→ PROBLEM TO SOLVE:
Each line of the data must be written out again verbatim; no image belongs in the copy.

** RECORDS TO USE follows **

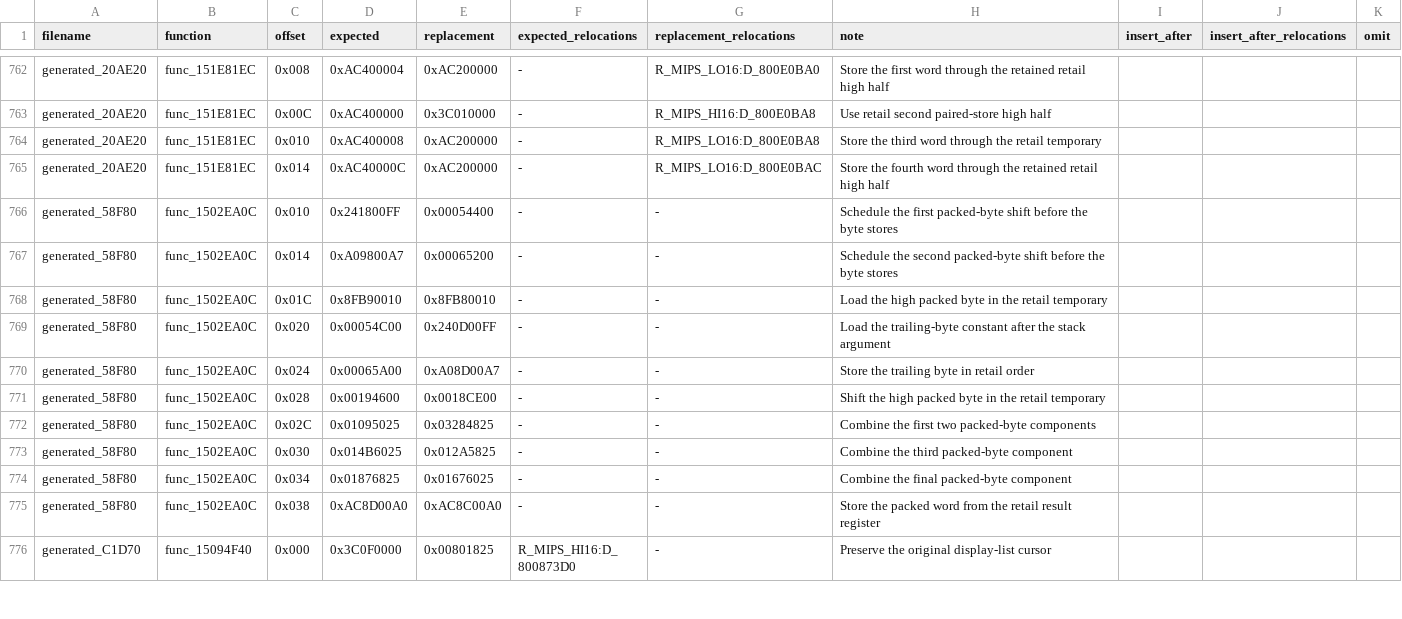
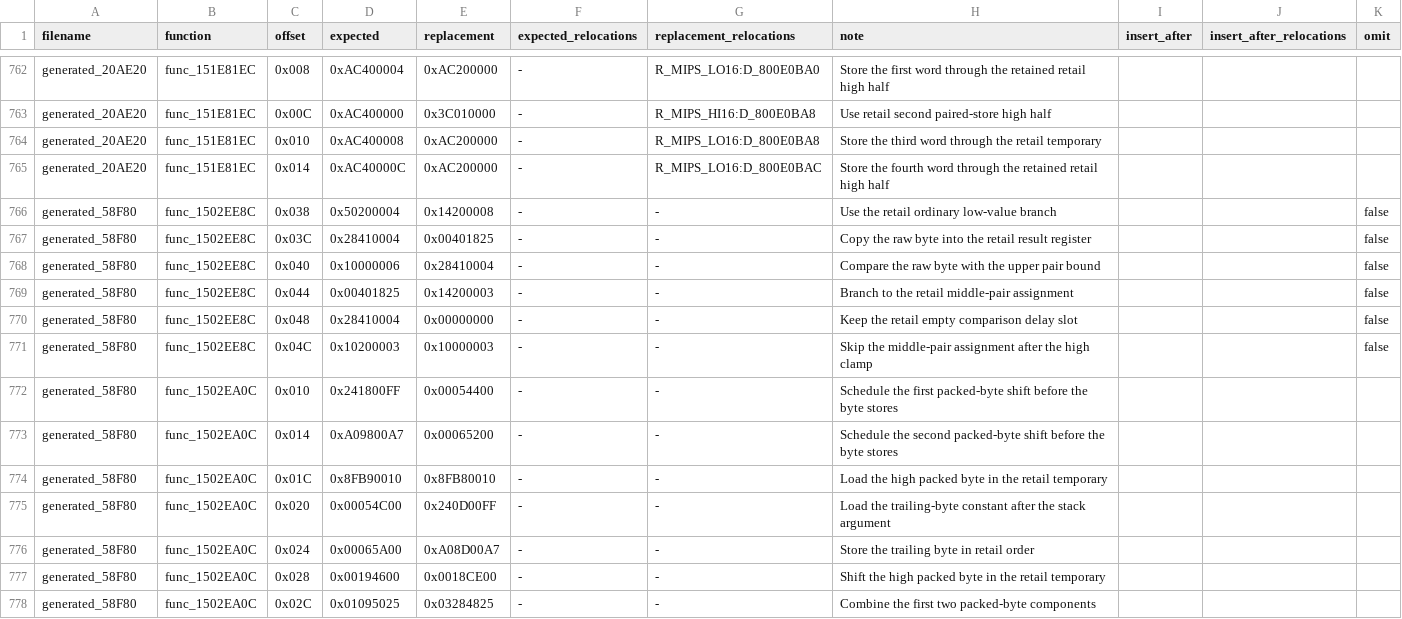
Before and after one commit to gipson-dev/64CBFD, a CSV file: conker/retail_word_patches.us.csv, drawn as a sheet; only a part is shown, gaps mark what is left out; the shorter side is filled out with more unchanged rows; the diff names each change by its address in the sheet, - before the commit and + after, or states it on an @@ line.

Commit message:
decomp: match record byte classifier

```diff
--- a/conker/retail_word_patches.us.csv
+++ b/conker/retail_word_patches.us.csv
+row 766: generated_58F80 | func_1502EE8C | 0x038 | 0x50200004 | 0x14200008 | - | - | Use the retail ordinary low-value branch |  |  | false
+row 767: generated_58F80 | func_1502EE8C | 0x03C | 0x28410004 | 0x00401825 | - | - | Copy the raw byte into the retail result register |  |  | false
+row 768: generated_58F80 | func_1502EE8C | 0x040 | 0x10000006 | 0x28410004 | - | - | Compare the raw byte with the upper pair bound |  |  | false
+row 769: generated_58F80 | func_1502EE8C | 0x044 | 0x00401825 | 0x14200003 | - | - | Branch to the retail middle-pair assignment |  |  | false
+row 770: generated_58F80 | func_1502EE8C | 0x048 | 0x28410004 | 0x00000000 | - | - | Keep the retail empty comparison delay slot |  |  | false
+row 771: generated_58F80 | func_1502EE8C | 0x04C | 0x10200003 | 0x10000003 | - | - | Skip the middle-pair assignment after the high clamp |  |  | false
```
Also changed, not shown: 7 other files.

** End of RECORDS TO USE **

→ EXERCISE RESPONSE:
Before and after one commit to gipson-dev/64CBFD, a CSV file: conker/retail_word_patches.us.csv, drawn as a sheet; only a part is shown, gaps mark what is left out; the shorter side is filled out with more unchanged rows; the diff names each change by its address in the sheet, - before the commit and + after, or states it on an @@ line.

Commit message:
decomp: match record byte classifier

```diff
--- a/conker/retail_word_patches.us.csv
+++ b/conker/retail_word_patches.us.csv
+row 766: generated_58F80 | func_1502EE8C | 0x038 | 0x50200004 | 0x14200008 | - | - | Use the retail ordinary low-value branch |  |  | false
+row 767: generated_58F80 | func_1502EE8C | 0x03C | 0x28410004 | 0x00401825 | - | - | Copy the raw byte into the retail result register |  |  | false
+row 768: generated_58F80 | func_1502EE8C | 0x040 | 0x10000006 | 0x28410004 | - | - | Compare the raw byte with the upper pair bound |  |  | false
+row 769: generated_58F80 | func_1502EE8C | 0x044 | 0x00401825 | 0x14200003 | - | - | Branch to the retail middle-pair assignment |  |  | false
+row 770: generated_58F80 | func_1502EE8C | 0x048 | 0x28410004 | 0x00000000 | - | - | Keep the retail empty comparison delay slot |  |  | false
+row 771: generated_58F80 | func_1502EE8C | 0x04C | 0x10200003 | 0x10000003 | - | - | Skip the middle-pair assignment after the high clamp |  |  | false
```
Also changed, not shown: 7 other files.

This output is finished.